This week, President Bush went before a "crime summit" of U.S. law officers to call for stronger penalties against violent crime.After Bush's sweeping victory in the Persian Gulf, it's going to be harder for Congress to keep turning a deaf ear to the White House's demands - particularly with polls showing most Americans support a tougher law-and-order policy.
But taxpayers don't always realize that tougher laws accelerate the need to build more jails and prisons. What's more, there are limits to how much further and faster we can go in this direction.
As it is now, the United States already has the dubious distinction of imprisoning more of its citizens per capita than any other country. During the 1980s, our prison population more than doubled to a total of one-million, with the result that 426 of every 100,000 Americans are now behind bars. The bill for keeping them there comes to $16 billion a year.
That's why the Bush administration's call for tougher penalties should be answered not just with more prisons but with a new look at possible alternatives to incarceration.
Among those alternatives should be increased use of electronic "bracelets" for home incarceration and increased use of parole, which would require increased supervision of parolees by probation officers.
Moreover, how about considering the possible use of boot camps in which sentences of young offenders are reduced to a few months in exchange for their submitting to a program of military discipline and remedial programs?

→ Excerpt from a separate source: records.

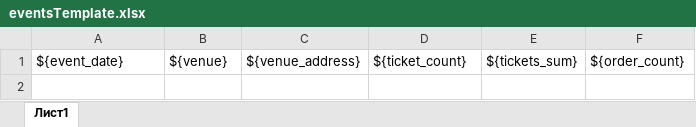
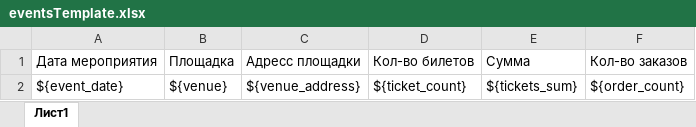
Before and after one commit to GenKG/ticketSaleSystems, an Excel workbook: src/main/resources/report/template/eventsTemplate.xlsx, sheet Лист1, drawn as a sheet; values as stored, in another font and other column widths than the file's, no borders; the diff names each change by its address in the sheet, - before the commit and + after, or states it on an @@ line.

Commit message:
fix-reports: - add header for event-report

```diff
--- a/src/main/resources/report/template/eventsTemplate.xlsx (sheet Лист1)
+++ b/src/main/resources/report/template/eventsTemplate.xlsx (sheet Лист1)
+row 1: Дата мероприятия | Площадка | Адресс площадки | Кол-во билетов | Сумма | Кол-во заказов
```
Also changed, not shown: 3 other files.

As long as America keeps getting bigger and more violent, it can't entirely avoid building more prisons. But let's be sure to pursue all the options. Just as crime has many causes, it also can have many cures. Prison is only one of them.